Combe, Thomas (DNB00)
|←Combe, Taylor||Dictionary of National Biography, 1885-1900, Volume 11
COMBE, THOMAS (1797–1872), director of the Clarendon Press, the son of a bookseller in Leicester, was born in 1797. His connection with the Clarendon Press began about 1837. As chief manager he displayed some enterprise and much financial ability. On the determination of the monopoly which the press possessed in the matter of printing bibles he took at his own risk a paper mill at Wolvercott in order to enable the press to meet the increased competition with greater ease.
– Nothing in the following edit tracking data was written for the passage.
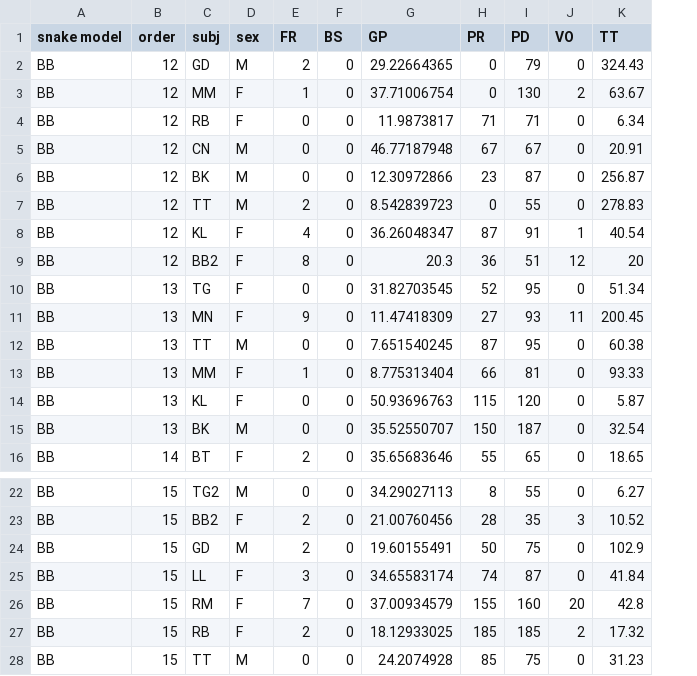
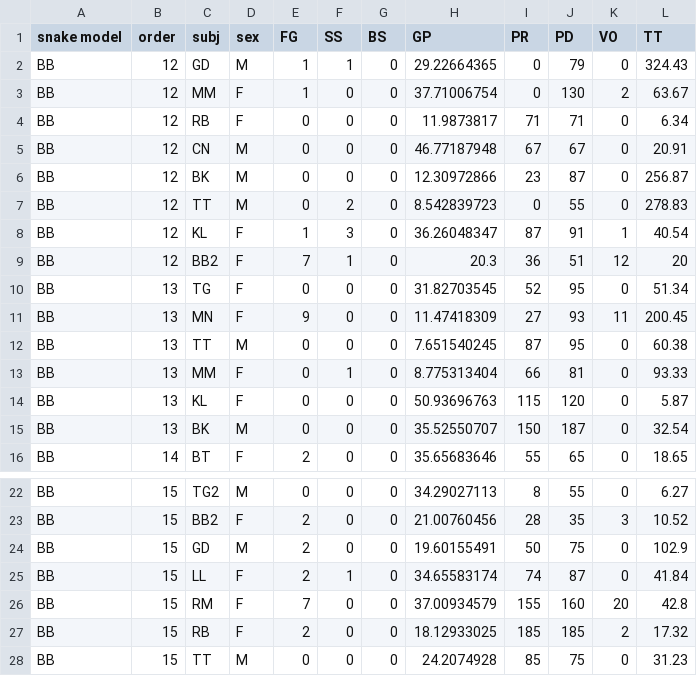
Before and after one commit to man-shu/snake-monkey, a CSV file: data/BB.csv, drawn as a sheet; only a part is shown, gaps mark what is left out; the diff names each change by its address in the sheet, - before the commit and + after, or states it on an @@ line.

Commit message:
Data files updates
Add FG and SS to get FR.

```diff
--- a/data/BB.csv
+++ b/data/BB.csv
+column F (SS), rows 2-16: 1 | 0 | 0 | 0 | 0 | 2 | 3 | 1 | 0 | 0 | 0 | 1 | 0 | 0 | 0; rows 22-28: 0 | 0 | 0 | 1 | 0 | 0 | 0
-E1: FR
+E1: FG
-E2 (FG): 2
+E2 (FG): 1
-E7 (FG): 2
+E7 (FG): 0
-E8 (FG): 4
+E8 (FG): 1
-E9 (FG): 8
+E9 (FG): 7
-E13 (FG): 1
+E13 (FG): 0
-E25 (FG): 3
+E25 (FG): 2
```
Also changed, not shown: data/CV.csv, data/PY.csv.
The venture proved successful. He supplied the funds for the addition of a chapel to the infirmary and the erection of the church, St. Barnabas, in the low quarter lying between Worcester College and Port Meadow. He gave Mr. Millais in 1852 the commission for the 'Return of the Dove to the Ark.' He was also the owner of Mr. Holman Hunt's 'Light of the World and Persecution of Christian Missionaries by the Druids.' He was an honorary M.A. of the university of Oxford. He died suddenly on 30 June 1872 at the Clarendon Press.
[Athenaeum, 9 Nov. 1872.]